• On 17th September 2002, a Canadian engineering company called Acres International was convicted by a High Court in Lesotho for paying $260,000 bribe to secure an $8billion dam contract in Lesotho. 
• In 2002, Halliburton, a US company was accused of establishing $180m flush fund intended to be used to bribe Nigerian officials in order to secure a $10 billion Liquefied Gas Plant contract.  The accusation was then proven right when the then executive of the company pled guilty of having set up the purported $180million flush fund. 
• Oil saw its discovery in Nigeria over 50 years ago, over $400 billion has been realized, yet the entire population continue to live in abject poverty and the country has nothing to show for its oil discovery. 

In order to grind corruption to halt, I opine the following be done and done with the African people at heart: 

➢ Well-funded independent watchdogs should be instituted to periodically investigate governmental institutions, and prosecute and punish all culprits. 
➢ Africans must use whatever means possible to demand transparency and accountability on a regular basis so that corrupt officials may have no time at all to cover up their tracks. 
➢ Just like in the case of Ghana, I believe a state prosecutor who is not partial and biased should be set up in every country to deal specifically with corrupt individuals ( this should be entrenched in the state’s constitution) 
➢ Laws must be enacted to protect individuals who risk their lives and properties to blow the whistle on these acts. 
➢ Africans must unite and gear themselves towards achieving a corruption-free continent.

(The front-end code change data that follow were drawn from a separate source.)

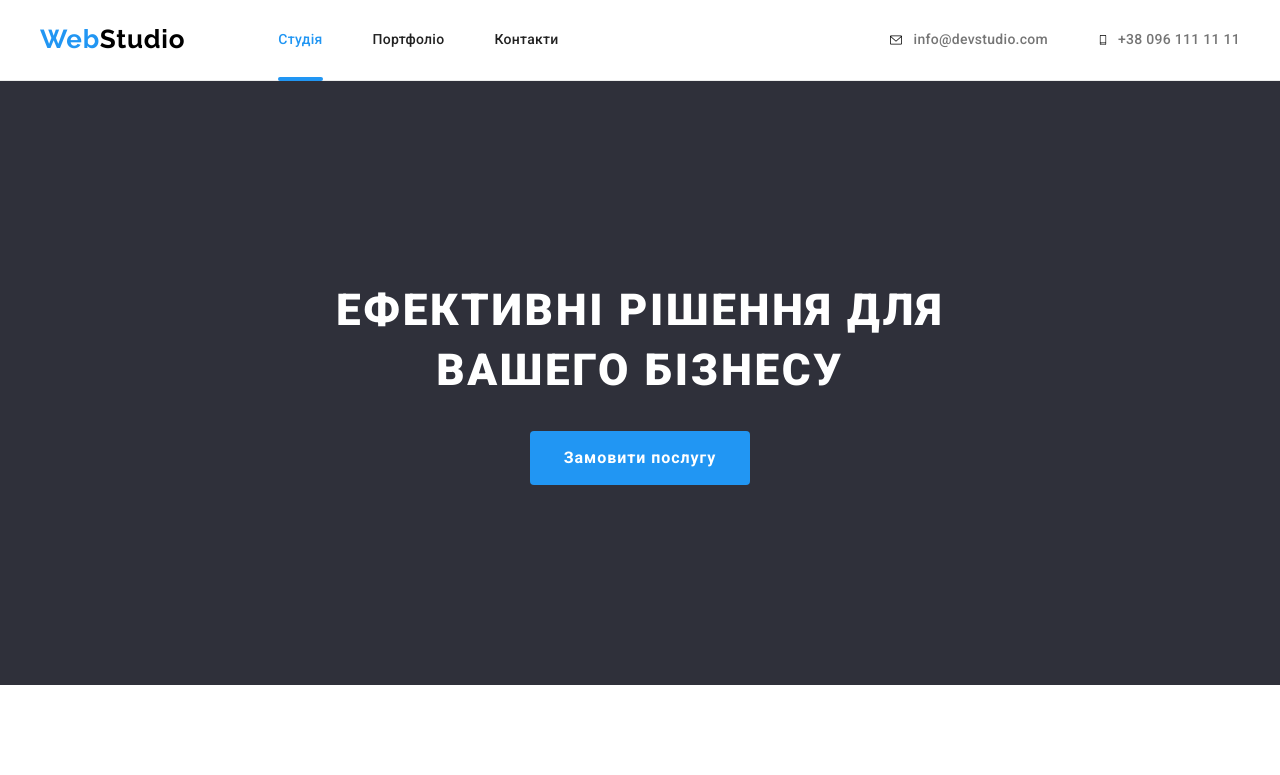
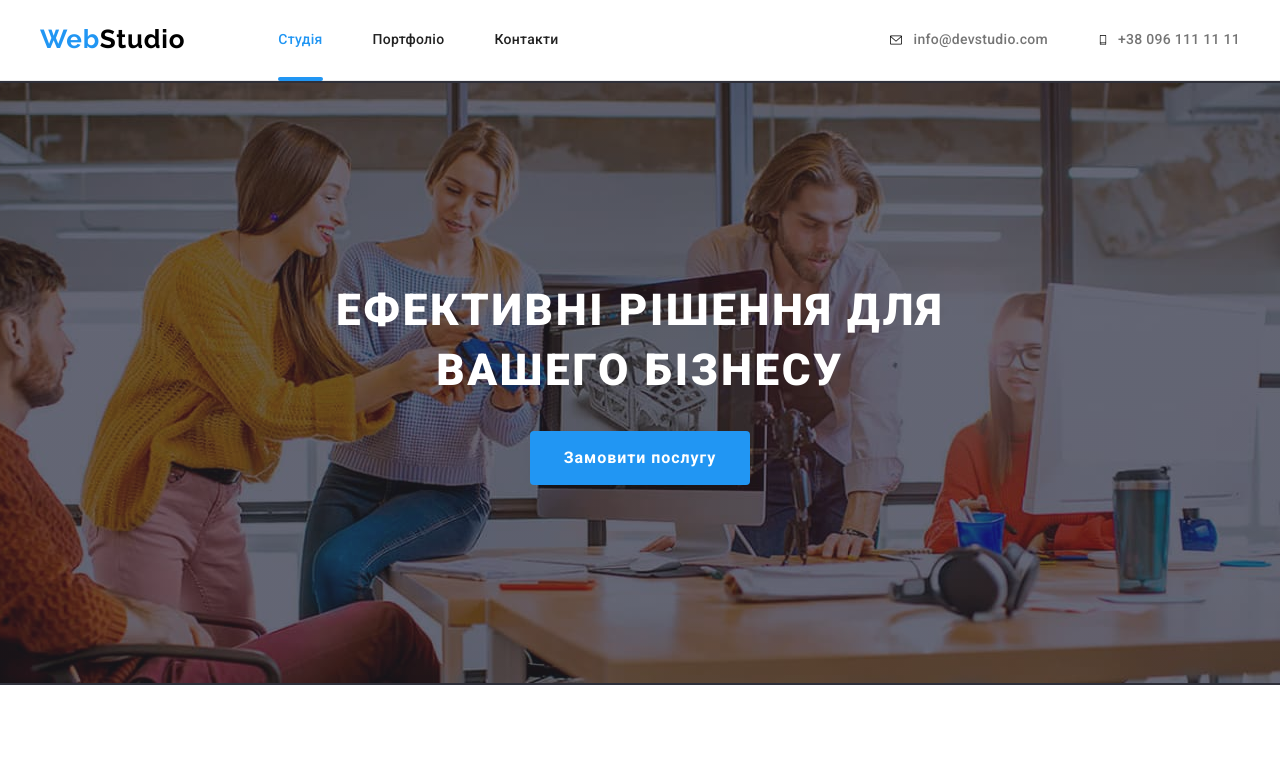
Before and after one commit to PlushSalmon/goit-markup-hw-07, a plain HTML site: page index.html in a window 1280 px wide. Shown: the top 775 px of the page. Drawn offline with nearby package versions, Linux system fonts and the light colour scheme.

Commit message:
Точно есть баннер

```diff
--- a/scss/layouts/_hero.scss
+++ b/scss/layouts/_hero.scss
@@ -4,7 +4,7 @@
     padding-bottom: 200px;
     text-align: center;
     background-image: linear-gradient(rgba(47, 48, 58, 0.4), rgba(47, 48, 58, 0.4)),
-        url(./img/studio/hero-banner.jpg);
+    url(/img/studio/hero-banner.jpg);
     background-repeat: no-repeat;
     background-position: center;
 }
```
Also changed, not shown: css/main.css, css/main.min.css, 2 other files.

It only by uniting that we can fight together. 

While many may blame corruption on people who are in power, I believe the words of Marto Thomas, an American IT guru, pretty much sums up who is to blame when it comes to corruption:


There are two kinds of people in the world: Givers and Takers. The Takers may eat better, but the Givers sleep better. However, when it comes to matters of corruption, both the Giver and the Taker are guilty.” 

Author : Aleksandre Evans Kwofie